Some years ago, when we were still in the honeymoon phase of our romance, my bride (Carolyn) and I visited her identical twin sister (Marilyn) and her husband in Huntsville, Alabama. Marilyn’s husband was a neurosurgeon and the two of them were well-known leading citizens in the community.
I don’t know what your position is on public displays of affection, but at the time, I was certainly open to them. Thus it was that as we stood waiting in the checkout line at the small Huntsville market closest to my sister-in-law’s house, I took advantage of the opportunity to wrap my arms around Carolyn and hold her tight. When we were second in line, the cashier turned to look at us directly. She narrowed her eyes and tilted her head in what seemed to be a look of surprise and disapproval—and she kept staring at us for an uncomfortably long time. I’d never seen her before and thought she must be a serious hater of PDA to be giving us this persistent stink-eye. I gave her a “What’s your problem, lady?” look in return, but then my wife, who’s always been a lot smarter than I am at analyzing social situations, realized there was more going on here.
One detail I’ve been saving for you is that Carolyn had a cold and had just the day before developed laryngitis, so when she said to the cashier, “You probably think I’m Marilyn,” she said it in a hoarse whisper—(as if she were trying to disguise her voice?) The disapprover slowly nodded her head and drawled, “Mmm hmm.” Carolyn then explained, “I’m not Marilyn; I’m her twin sister Carolyn.”
The cashier nodded and said, “Mmm hmm” again—but her face said, “So that’s the way you’re going to play this, Marilyn. This is such a lowering of you, to be fooling around with this incredibly good-looking, virile young stud behind your husband’s back and then to tell me such an outrageous, bald-faced lie right to my face like I haven’t seen you coming in here with your husband for years. Identical twin? Pleeease! Is that really the best lie you can come up with? And the fake voice? That’s just insulting.”
As you can tell, I’m really good at reading faces.
I don’t really remember what Carolyn croaked at her next, but I do remember the stink-eyed cashier kept looking as skeptical and righteously revolted as ever.

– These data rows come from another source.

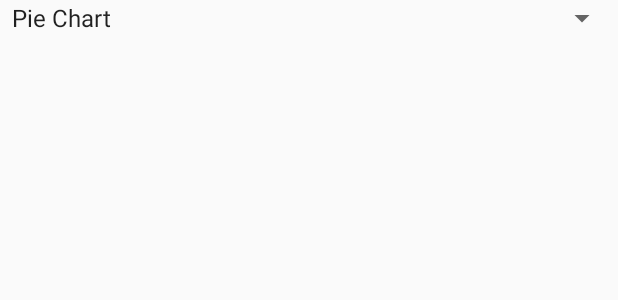
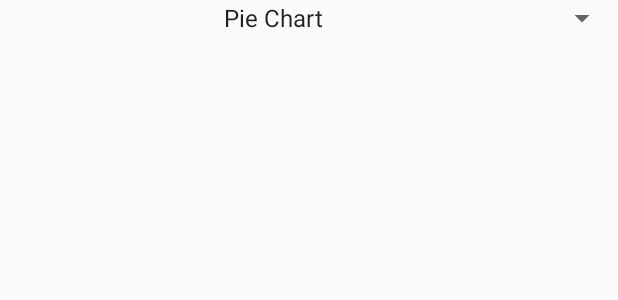
Before and after one commit to luan-asym/cym, an Android app: the layout fragment_stats.xml on its own in the app's theme, with its tools: preview values and no code run, on a phone screen of 412 x 824 dp. Shown: the top 300 px of the screen. Run offline under Robolectric (Android 15) with nearby library versions, the phone set to English and light mode, and no system bars; plain views replace BarChart, PieChart.

Commit message:
MainActivity changes and fragmentstats alignment

```diff
--- a/app/src/main/res/layout/fragment_stats.xml
+++ b/app/src/main/res/layout/fragment_stats.xml
@@ -5,25 +5,32 @@
     android:layout_height="match_parent"
     tools:context=".ui.StatsFragment">
 
-    <!-- TODO: Update blank fragment layout -->
+    <Spinner
+        android:layout_width="match_parent"
+        android:layout_height="wrap_content"
+        android:id="@+id/spinnerChart"
+        android:layout_alignParentTop="true"
+
+        android:textAlignment="center"
+        android:entries="@array/charts"
+        />
 
     <com.github.mikephil.charting.charts.PieChart
-        android:id="@+id/piechart"
         android:layout_height="match_parent"
         android:layout_width="match_parent"
+        android:id="@+id/piechart"
+        android:layout_below="@id/spinnerChart"
+
         android:visibility="gone"
         />
 
     <com.github.mikephil.charting.charts.BarChart
-        android:id="@+id/barchart"
         android:layout_height="match_parent"
         android:layout_width="match_parent"
+        android:id="@+id/barchart"
+        android:layout_below="@id/spinnerChart"
+
         android:visibility="gone"
         />
 
-    <Spinner
-        android:id="@+id/spinnerChart"
-        android:layout_width="match_parent"
-        android:layout_height="wrap_content"
-        android:entries="@array/charts"/>
 </RelativeLayout>
```
Also changed, not shown: app/src/main/java/net/luan/cym/MainActivity.kt (+11 -4 lines).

After we left the store, my bride sighed and whispered to me, “I think we just got Marilyn in really big trouble. When we get back, we have a lot of explaining to do.”
Isn’t it funny how sometimes the truth doesn’t do you any good—unless it is believed?